Klein Cain's super-sophomore emerging as national recruit
Having an ear to the ground as it relates to Houston football recruiting, you hear things early.
"Have you heard about this kid dominating the Klein Little Leagues?" which turns in to "You have to see this kid… in the seventh grade."
I've heard it for nearly two decades working for Rivals.com and finding VYPE a decade ago. Street legends of kids dominating the pre-varsity landscape. Most fizzle out, but the name Jaydon Blue continues to trend.
The 5-foot-11, 190-pound sophomore RB has all the tools to be an elite recruit under the direction of coach James Clancy at Klein Cain.

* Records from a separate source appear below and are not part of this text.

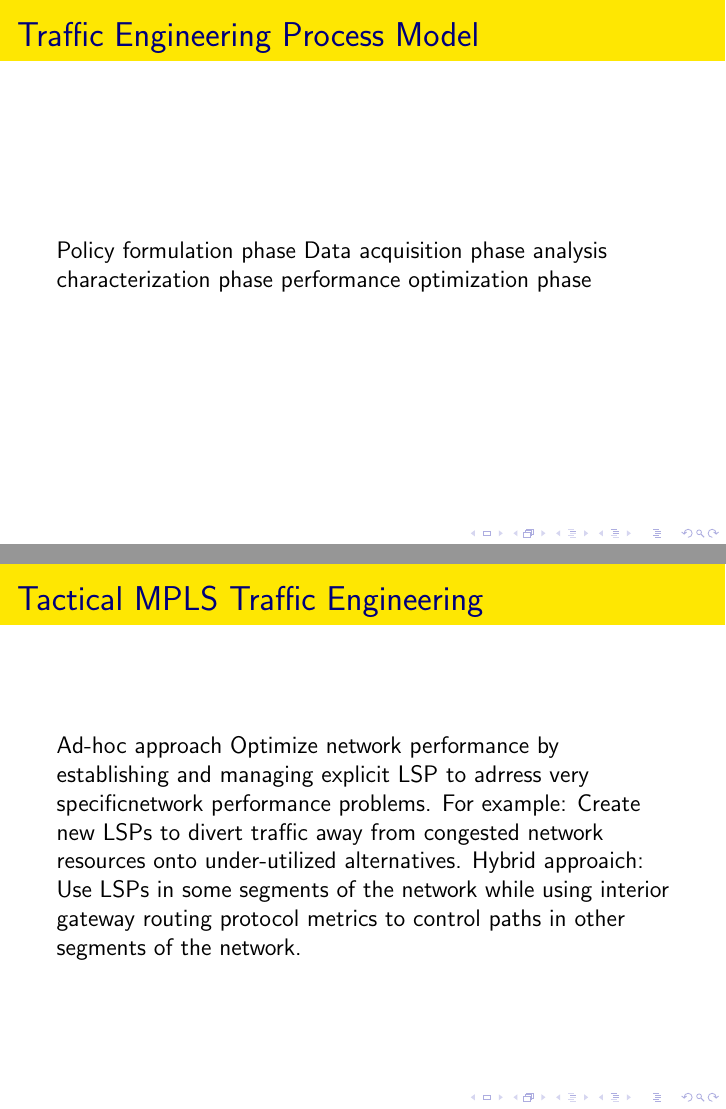
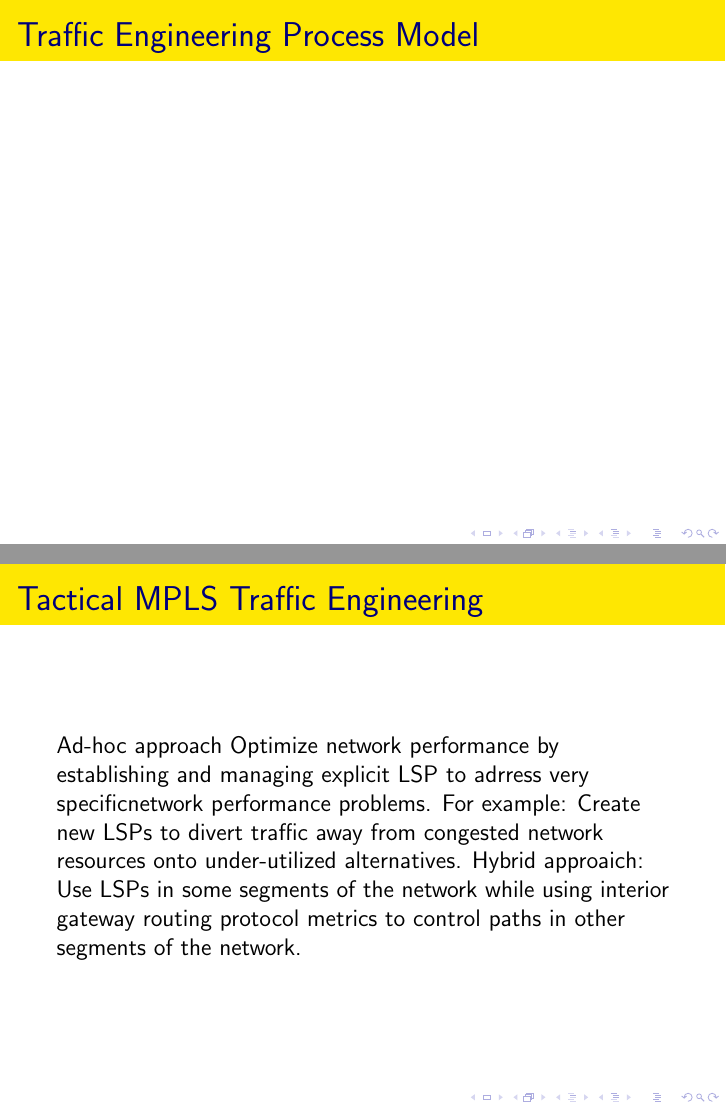
Before and after one commit to kkho/INF5050, LaTeX slides (present.tex): pages 27 and 28 of 34, joined at a grey line. Compiled offline with pdfLaTeX; the source files are stored in an older character set and shown here as Unicode.

Commit message:
I don't know what went wrong, but I had to comment away a little bit about TE

```diff
--- a/present.tex
+++ b/present.tex
@@ -11,13 +11,11 @@
 			Generalized Multiprotocol Label Switching (GMPLS) }
 
 \author{Khiem-Kim Ho Xuan -- kkho@ifi.uio.no, \\
-		Mattias Håheim Johnsen -- mattiahj@ifi.uio.no}
+		Mattias H{\aa}heim Johnsen -- mattiahj@ifi.uio.no}
 \date{1. March 2013}
 
 
 \begin{document}
-
-
 \begin{frame}
   \titlepage
 \end{frame}
@@ -274,10 +272,10 @@ The ability to enable constraint-based routing in IP networks is one of the achi
 
 \begin{frame}
 \frametitle{Traffic Engineering Process Model}
-Policy formulation phase
-Data acquisition phase
-analysis & characterization phase
-performance optimization phase
+%	Policy formulation phase
+%	Data acquisition phase
+%	analysis & characterization phase
+%	performance optimization phase
 \end{frame}
 
 \begin{frame}
```
Also changed, not shown: 1 other file.
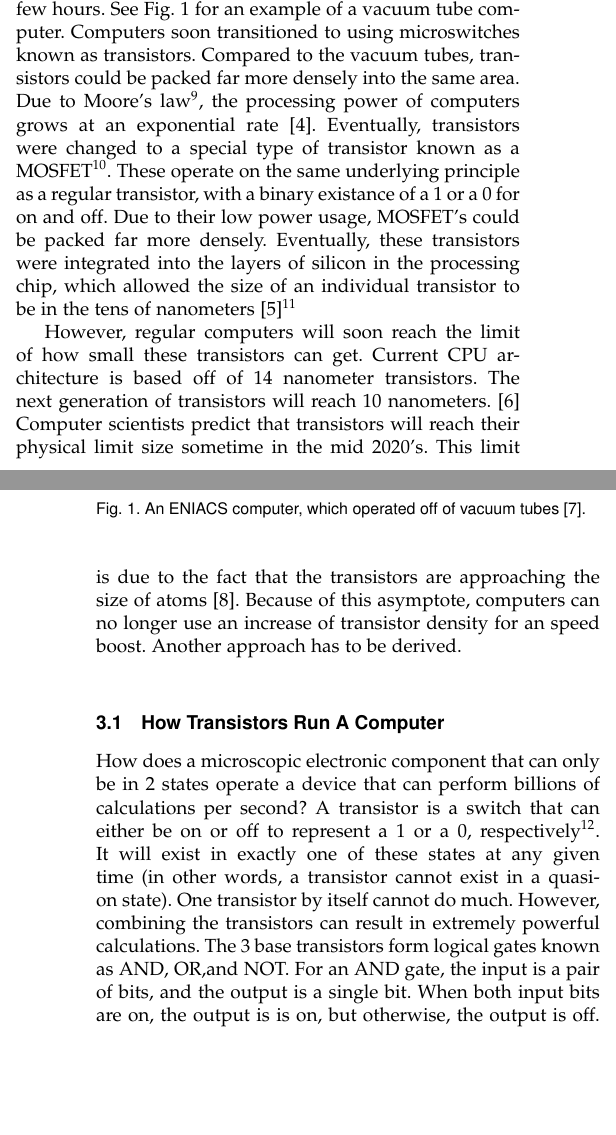
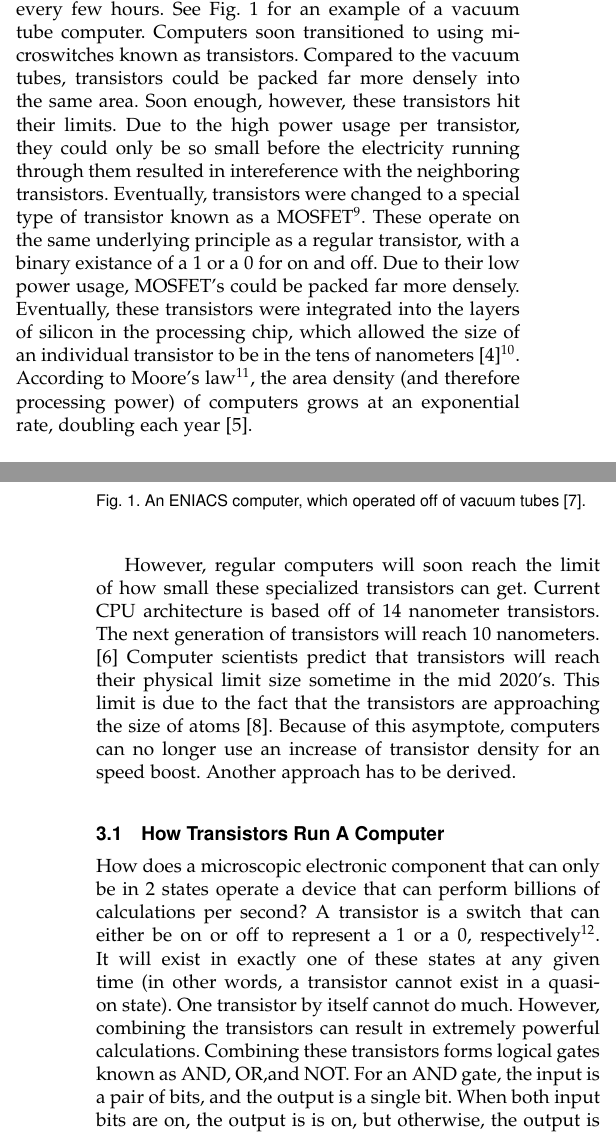
Before and after one commit to MatthewFletcher/EH105FinalPaper, a LaTeX paper (FinalPaperIEEE_commented.tex): two parts of the columns of pages 2 and 3 of 7, joined at a grey line, cut so that both start at the same text, the shorter picture padded with empty space. Compiled offline with pdfLaTeX; a missing font is replaced by an installed copy or a similar font; a LaTeX package or settings file that is missing is left out.

Commit message:
More typos fixed on final

```diff
--- a/FinalPaperIEEE_commented.tex
+++ b/FinalPaperIEEE_commented.tex
@@ -680,7 +680,7 @@ Yet another example of an NP problem is the factoring of a number into its prime
 %Source
 %http://homepage.cs.uri.edu/faculty/wolfe/book/Readings/Reading03.htm
 %ELI5 https://www.reddit.com/r/explainlikeimfive/comments/2ax3k3/eli5_how_does_a_computer_actually_work_like_how/
-These vacuum tubes, due to the excess heat they created, were extremely unreliable and were prone to failure every few hours. See Fig. 1 for an example of a vacuum tube computer. Computers soon transitioned to using microswitches known as transistors.  Compared to the vacuum tubes, transistors could be packed far more densely into the same area. Due to Moore's law\footnote{Moore's law is based off of Intel co-founder Gordon Moore's observation that the density of transistors on microprocessors had approximately doubled every year since the early age of computers. Moore's law states that this trend will continue every year into the future.}, the processing power of computers grows at an exponential rate\cite{Moore}. Eventually, transistors were changed to a special type of transistor known as a MOSFET\footnote{Metal Oxide Semiconductor Field Effect Transistors}. These operate on the same underlying principle as a regular transistor, with a binary existance of a 1 or a 0 for on and off. Due to their low power usage, MOSFET's could be packed far more densely. Eventually, these transistors were integrated into the layers of silicon in the processing chip, which allowed the size of an individual transistor to be in the tens of nanometers\cite{Tom's}\footnote{For example, the Intel i7 Quad Core CPU packs 731 million transistors into a board only 0.63'' by 0.63''\cite{Tom's}.}
+These vacuum tubes, due to the excess heat they created, were extremely unreliable and were prone to failure every few hours. See Fig. 1 for an example of a vacuum tube computer. Computers soon transitioned to using microswitches known as transistors.  Compared to the vacuum tubes, transistors could be packed far more densely into the same area.  Soon enough, however, these transistors hit their limits. Due to the high power usage per transistor, they could only be so small before the electricity running through them resulted in intereference with the neighboring transistors. Eventually, transistors were changed to a special type of transistor known as a MOSFET\footnote{Metal Oxide Semiconductor Field Effect Transistors}. These operate on the same underlying principle as a regular transistor, with a binary existance of a 1 or a 0 for on and off. Due to their low power usage, MOSFET's could be packed far more densely. Eventually, these transistors were integrated into the layers of silicon in the processing chip, which allowed the size of an individual transistor to be in the tens of nanometers\cite{Tom's}\footnote{For example, the Intel i7 Quad Core CPU packs 731 million transistors into a board only 0.63'' by 0.63''\cite{Tom's}.}. According to Moore's law\footnote{Moore's law is based off of Intel co-founder Gordon Moore's observation that the density of transistors on microprocessors had approximately doubled every year since the early age of computers. Moore's law states that this trend will continue every year into the future.}, the area density (and therefore processing power) of computers grows at an exponential rate, doubling each year\cite{Moore}.
 %Source for i7 density: http://www.tomshardware.com/reviews/upgrade-repair-pc,3000-2.html
 
 \begin{figure}
@@ -691,7 +691,7 @@ These vacuum tubes, due to the excess heat they created, were extremely unreliab
 \end{figure}
 
 
-However, regular computers will soon reach the limit of how small these transistors can get. Current CPU architecture is based off of 14 nanometer transistors. The next generation of transistors will reach 10 nanometers. \cite{Intel}
+However, regular computers will soon reach the limit of how small these specialized transistors can get. Current CPU architecture is based off of 14 nanometer transistors. The next generation of transistors will reach 10 nanometers. \cite{Intel}
 %https://www.intel.com/content/dam/www/public/us/en/documents/technology-briefs/bohr-14nm-idf-2014-brief.pdf
  Computer scientists predict that transistors will reach their physical limit size sometime in the mid 2020's. This limit is due to the fact that the transistors are approaching the size of atoms\cite{ARSTech}. Because of this asymptote, computers can no longer use an increase of transistor density for an speed boost. Another approach has to be derived.
 %https://arstechnica.com/gadgets/2016/07/itrs-roadmap-2021-moores-law/
@@ -700,7 +700,7 @@ However, regular computers will soon reach the limit of how small these transist
 \subsection{How Transistors Run A Computer}
 How does a microscopic electronic component that can only be in 2 states operate a device that can perform billions of calculations per second? A transistor is a switch that can either be on or off to represent a 1 or a 0, respectively\footnote{Most computers use a 5V charge to signal an ON, and a 0V charge to signal an OFF \cite{Surrey}
 	%http://www.ee.surrey.ac.uk/Projects/CAL/digital-logic/gatesfunc/
-}. It will exist in exactly one of these states at any given time (in other words, a transistor cannot exist in a quasi-on state). One transistor by itself cannot do much. However, combining the transistors can result in extremely powerful calculations. The 3 base transistors form logical gates known as AND, OR,and NOT.  For an AND gate, the input is a pair of bits, and the output is a single bit. When both input bits are on, the output is is on, but otherwise, the output is off. Another type of gate is the OR gate. This has 2 inputs and 1 output. If either of the inputs is true, or both are true, the output is true. Only if both are false is the output false.
+}. It will exist in exactly one of these states at any given time (in other words, a transistor cannot exist in a quasi-on state). One transistor by itself cannot do much. However, combining the transistors can result in extremely powerful calculations. Combining these transistors forms logical gates known as AND, OR,and NOT.  For an AND gate, the input is a pair of bits, and the output is a single bit. When both input bits are on, the output is is on, but otherwise, the output is off. Another type of gate is the OR gate. This has 2 inputs and 1 output. If either of the inputs is true, or both are true, the output is true. Only if both are false is the output false.
 
 For a NOT gate, the input is a single bit and the output is also a single bit. The output is simply the opposite of the input.
 %Source http://www.electronics-tutorials.ws/logic/logic_5.html
```
Also changed, not shown: FinalPaperIEEE_commented.pdf, FinalPaperIEEE_commented.tex (20 more changed lines), 3 other files.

New school Klein Cain is in its embryotic stages, but coach Clancy has a sophomore class that is loaded that includes Blue, WR Matthew Golden, QB Carson Roper and DT Lukia Rawls. Golden is a can't-miss DI inside WR, who will start receiving offers in before the end of the season. Roper is going to grow into the position and has huge upside, while Rawls is a run-stopping tackle.
"Blue is special and he's going to play football as long as he wants to," Clancy said. "What he did on the freshman football field last year was just stupid."
His talent has translated to the varsity level, having rushed for over 320 yards and a pair of scores in two games, but it was his 10.65 time in the 100-meters as a freshman during a track meet that shocked the recruiting world.
"He had that momentum coming off the track season and every college coach coming in here wanted to see him," Clancy said. "He has great awareness as a running back. He's a football junky from watching a ton of film to arguing with his buddies about Fantasy Football."
Boom, he gets an offer from Arizona State.
"I told coaches who came to see him that if you don't offer him, it will be too late," Clancy said.
The cat was let out of the bag Saturday 7th in Austin after the LSU vs Texas game. Coach Tom Herman came to Blue and gave him a "real" offer.
"I've been on Jaydon since he walked on this campus," Clancy said. "Even in the seventh grade, I've was on him, just preaching. Why? Because I knew where this was going."